Last summer’s World Cup Final win and Ashes miracle at Headingley having been given a regular airing over the last few months. Now, with England trailing Pakistan by 244 – who have two wickets spare in the second innings – Chris Woakes believes both can provide inspiration for what would be another dramatic win here at Emirates Old Trafford.
Having given up a first-innings lead of 107 when they were bowled out for 219 just before tea, a gutsy bowling performance reduced the tourists to 137 for eight by stumps. In a match where Pakistan started brightest, it took until the evening of day three for England to finally give them something to worry about.
Woakes was a big part of that, taking two for 11 from his five overs, both prized wickets in the batting crown jewel Babar Azam and the Pakistan skipper Azhar Ali. Historically, the highest successful four innings chase at the ground is 294 by England against New Zealand in 2008. Though it is important not to put too much stock in that information – England were four down and, thus, could have scored more had it been required – it does show the significance of what is to be asked of the current XI. The odds are in Pakistan’s favour going into day four.
“You look at those wins (in 2019),” said Woakes. “Those are the sort of wins where you’re written off. We’ll definitely draw on those experiences and I think we’ve definitely got the ability in that dressing room to go and get a win here. It’s just going to be difficult.”
Though success with the bat has been through patience, as evidenced by Shan Masood’s 156 from 319 deliveries, Woakes feels England’s batsmen will need to take charge of the chase. The pitch has shown enough variable bounce and turn to suggest watching and waiting may only end one way.
“We’ve got to try and be a bit proactive and take the positive approach, rather than sit in and go about it the long way,” he said. “The longer you’re there at the crease, the more you probably feel like there’s one with your name on it. We need to be brave and try and put the pressure back on them. There is always that pressure for spinners in the fourth innings – there is pressure on them as well. So we’ll try and remember that. If we can put them under pressure a little bit then that will hopefully work in our favour.”

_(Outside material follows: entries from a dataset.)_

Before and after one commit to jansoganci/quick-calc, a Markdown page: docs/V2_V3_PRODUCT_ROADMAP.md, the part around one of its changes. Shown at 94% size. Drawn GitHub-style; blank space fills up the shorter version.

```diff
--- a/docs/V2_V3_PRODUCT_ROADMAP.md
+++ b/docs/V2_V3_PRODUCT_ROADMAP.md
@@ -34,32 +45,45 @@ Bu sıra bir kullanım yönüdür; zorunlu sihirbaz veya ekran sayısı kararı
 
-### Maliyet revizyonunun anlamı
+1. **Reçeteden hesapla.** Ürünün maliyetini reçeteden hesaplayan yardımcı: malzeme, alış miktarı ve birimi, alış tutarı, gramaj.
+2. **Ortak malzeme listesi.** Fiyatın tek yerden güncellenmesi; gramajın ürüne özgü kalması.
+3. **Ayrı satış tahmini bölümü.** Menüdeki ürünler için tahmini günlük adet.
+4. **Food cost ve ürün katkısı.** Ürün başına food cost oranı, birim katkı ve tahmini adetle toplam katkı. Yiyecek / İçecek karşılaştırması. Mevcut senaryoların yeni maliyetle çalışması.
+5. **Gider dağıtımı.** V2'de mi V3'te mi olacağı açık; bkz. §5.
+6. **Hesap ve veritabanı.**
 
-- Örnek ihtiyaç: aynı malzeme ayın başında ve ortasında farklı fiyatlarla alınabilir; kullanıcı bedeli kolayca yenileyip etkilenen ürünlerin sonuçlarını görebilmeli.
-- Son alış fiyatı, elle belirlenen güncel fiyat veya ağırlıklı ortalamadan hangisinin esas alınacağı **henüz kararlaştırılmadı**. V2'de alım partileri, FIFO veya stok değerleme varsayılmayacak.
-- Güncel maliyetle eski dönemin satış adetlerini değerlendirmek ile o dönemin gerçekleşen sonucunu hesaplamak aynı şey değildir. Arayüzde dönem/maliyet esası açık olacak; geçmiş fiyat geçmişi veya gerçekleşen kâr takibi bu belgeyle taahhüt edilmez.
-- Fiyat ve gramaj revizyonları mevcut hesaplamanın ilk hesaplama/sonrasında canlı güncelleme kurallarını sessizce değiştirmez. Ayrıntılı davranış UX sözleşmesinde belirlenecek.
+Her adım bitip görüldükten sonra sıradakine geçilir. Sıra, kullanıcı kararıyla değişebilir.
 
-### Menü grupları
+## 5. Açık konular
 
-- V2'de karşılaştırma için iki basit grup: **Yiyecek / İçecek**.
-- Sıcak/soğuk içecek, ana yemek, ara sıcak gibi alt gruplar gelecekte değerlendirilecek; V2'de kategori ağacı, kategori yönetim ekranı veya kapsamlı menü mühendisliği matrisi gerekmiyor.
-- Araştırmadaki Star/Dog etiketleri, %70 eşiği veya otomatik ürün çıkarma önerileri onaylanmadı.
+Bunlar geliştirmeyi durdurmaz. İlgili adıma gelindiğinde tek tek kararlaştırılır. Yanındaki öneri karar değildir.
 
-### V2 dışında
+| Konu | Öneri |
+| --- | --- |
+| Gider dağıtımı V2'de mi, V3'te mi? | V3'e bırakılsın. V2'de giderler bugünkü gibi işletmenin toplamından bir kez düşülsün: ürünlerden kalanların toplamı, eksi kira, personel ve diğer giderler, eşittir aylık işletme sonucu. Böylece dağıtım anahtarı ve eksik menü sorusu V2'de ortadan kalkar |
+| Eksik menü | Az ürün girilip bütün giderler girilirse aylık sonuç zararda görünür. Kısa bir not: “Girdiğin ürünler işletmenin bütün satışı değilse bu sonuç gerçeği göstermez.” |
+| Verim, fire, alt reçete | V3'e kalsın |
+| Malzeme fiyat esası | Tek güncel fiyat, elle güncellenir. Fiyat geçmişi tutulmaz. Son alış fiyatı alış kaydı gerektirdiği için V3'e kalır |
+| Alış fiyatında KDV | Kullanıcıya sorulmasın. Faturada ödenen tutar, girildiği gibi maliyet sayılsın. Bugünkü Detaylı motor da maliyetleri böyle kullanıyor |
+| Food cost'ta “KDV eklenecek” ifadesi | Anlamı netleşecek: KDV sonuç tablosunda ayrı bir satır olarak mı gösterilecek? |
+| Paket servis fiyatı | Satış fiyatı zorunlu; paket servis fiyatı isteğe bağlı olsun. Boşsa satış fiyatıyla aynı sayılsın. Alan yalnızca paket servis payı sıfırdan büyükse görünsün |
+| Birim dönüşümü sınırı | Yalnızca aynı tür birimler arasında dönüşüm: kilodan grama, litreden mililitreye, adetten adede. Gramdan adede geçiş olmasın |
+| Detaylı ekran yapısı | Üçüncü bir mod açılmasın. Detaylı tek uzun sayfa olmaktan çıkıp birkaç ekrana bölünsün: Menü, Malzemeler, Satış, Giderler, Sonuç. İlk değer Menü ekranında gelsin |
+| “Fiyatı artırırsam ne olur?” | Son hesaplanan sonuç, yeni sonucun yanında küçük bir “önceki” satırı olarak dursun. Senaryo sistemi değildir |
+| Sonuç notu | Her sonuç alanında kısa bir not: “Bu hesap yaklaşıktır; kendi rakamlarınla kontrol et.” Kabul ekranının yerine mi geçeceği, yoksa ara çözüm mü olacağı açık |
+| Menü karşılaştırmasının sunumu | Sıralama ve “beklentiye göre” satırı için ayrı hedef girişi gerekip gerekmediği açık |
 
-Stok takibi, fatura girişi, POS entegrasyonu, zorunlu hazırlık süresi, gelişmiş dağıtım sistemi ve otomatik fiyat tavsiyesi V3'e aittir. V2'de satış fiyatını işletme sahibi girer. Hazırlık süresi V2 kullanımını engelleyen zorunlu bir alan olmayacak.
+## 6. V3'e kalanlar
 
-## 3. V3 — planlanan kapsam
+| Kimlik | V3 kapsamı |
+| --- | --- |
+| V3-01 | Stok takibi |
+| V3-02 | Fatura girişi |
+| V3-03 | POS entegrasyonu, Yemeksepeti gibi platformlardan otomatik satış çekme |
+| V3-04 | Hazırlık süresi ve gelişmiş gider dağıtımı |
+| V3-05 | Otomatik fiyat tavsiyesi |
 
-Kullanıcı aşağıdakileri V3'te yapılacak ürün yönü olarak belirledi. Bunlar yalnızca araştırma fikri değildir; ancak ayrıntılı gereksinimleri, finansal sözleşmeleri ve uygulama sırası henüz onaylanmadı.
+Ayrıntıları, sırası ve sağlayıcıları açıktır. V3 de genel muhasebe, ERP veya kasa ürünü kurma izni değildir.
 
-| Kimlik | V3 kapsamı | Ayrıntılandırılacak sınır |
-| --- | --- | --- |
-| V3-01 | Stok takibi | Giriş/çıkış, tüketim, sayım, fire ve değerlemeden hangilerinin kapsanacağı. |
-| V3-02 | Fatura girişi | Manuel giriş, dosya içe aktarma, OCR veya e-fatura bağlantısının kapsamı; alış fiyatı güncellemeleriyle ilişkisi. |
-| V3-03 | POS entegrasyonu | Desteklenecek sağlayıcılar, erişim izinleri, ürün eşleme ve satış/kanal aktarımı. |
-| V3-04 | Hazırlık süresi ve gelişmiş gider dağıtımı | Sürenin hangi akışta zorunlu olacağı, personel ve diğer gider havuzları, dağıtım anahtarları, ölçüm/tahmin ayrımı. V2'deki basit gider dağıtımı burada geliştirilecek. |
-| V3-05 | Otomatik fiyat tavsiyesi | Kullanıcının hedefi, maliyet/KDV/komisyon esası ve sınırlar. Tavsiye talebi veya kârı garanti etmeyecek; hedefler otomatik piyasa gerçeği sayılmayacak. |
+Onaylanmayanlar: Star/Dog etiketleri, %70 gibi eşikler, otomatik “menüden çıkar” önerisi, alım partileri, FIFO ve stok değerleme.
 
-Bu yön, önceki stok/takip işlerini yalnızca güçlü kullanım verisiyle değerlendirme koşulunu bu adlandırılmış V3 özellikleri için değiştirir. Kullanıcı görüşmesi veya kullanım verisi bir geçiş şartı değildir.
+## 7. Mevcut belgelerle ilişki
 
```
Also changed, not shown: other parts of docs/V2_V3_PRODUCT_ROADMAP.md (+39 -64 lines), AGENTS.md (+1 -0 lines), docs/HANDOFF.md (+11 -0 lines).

His optimism was shared by Pakistan’s spin bowling coach, Mushtaq Ahmed. There was a sense that England could have been batted out of the game by now. But as it is, Mushtaq, who used to be part of England’s backroom staff, is not too concerned.
“We are not frustrated,” he said. “We are very confident, the lead is 244 at the moment and if we can get another 20 to 30 runs that will be a very good score on that pitch. Yasir and Shadab have hardly played much cricket for the last five or six months, but the way they bowled in the first innings I think they’ve got the momentum now.
“They understand the pitch and what pace you need to bowl on it. What fields you need to have to different batsmen and I think they are feeling confident in their bowling now. Yasir especially, I think he started a bit nervously but we can understand that and I think he then bowled well and now if we set a good target, they can be lethal out there.”
The real kicker to Pakistan’s second innings came at the end of the day when Ben Stokes was able to rouse himself from his batsman-only role to take two of the last three wickets.
His participation with the ball was to be minimal due to issues with his back and quad that he picked up in the second Test against West Indies. Having only batted in the third Test of that series, he was expected to do the same here with Joe Root naming the same XI.
But after three days, Stokes was there to call on and returned figures of two for 11 from four overs.
“I had no idea whether he was able to bowl or ready to bowl,” said Woakes. “I’m not overly surprised that he could do what he did. That’s Ben Stokes: we know he is capable of miracles. The longer he’d had to recover probably helped.
“He’s got a bit of a golden arm, he always has had. He has the knack of picking up wickets. When you are in a bit of dog fight, he’s the sort of player you want in your team. He always put his hand up and gives 110 per cent. And he certainly did that picking up a couple of wickets.”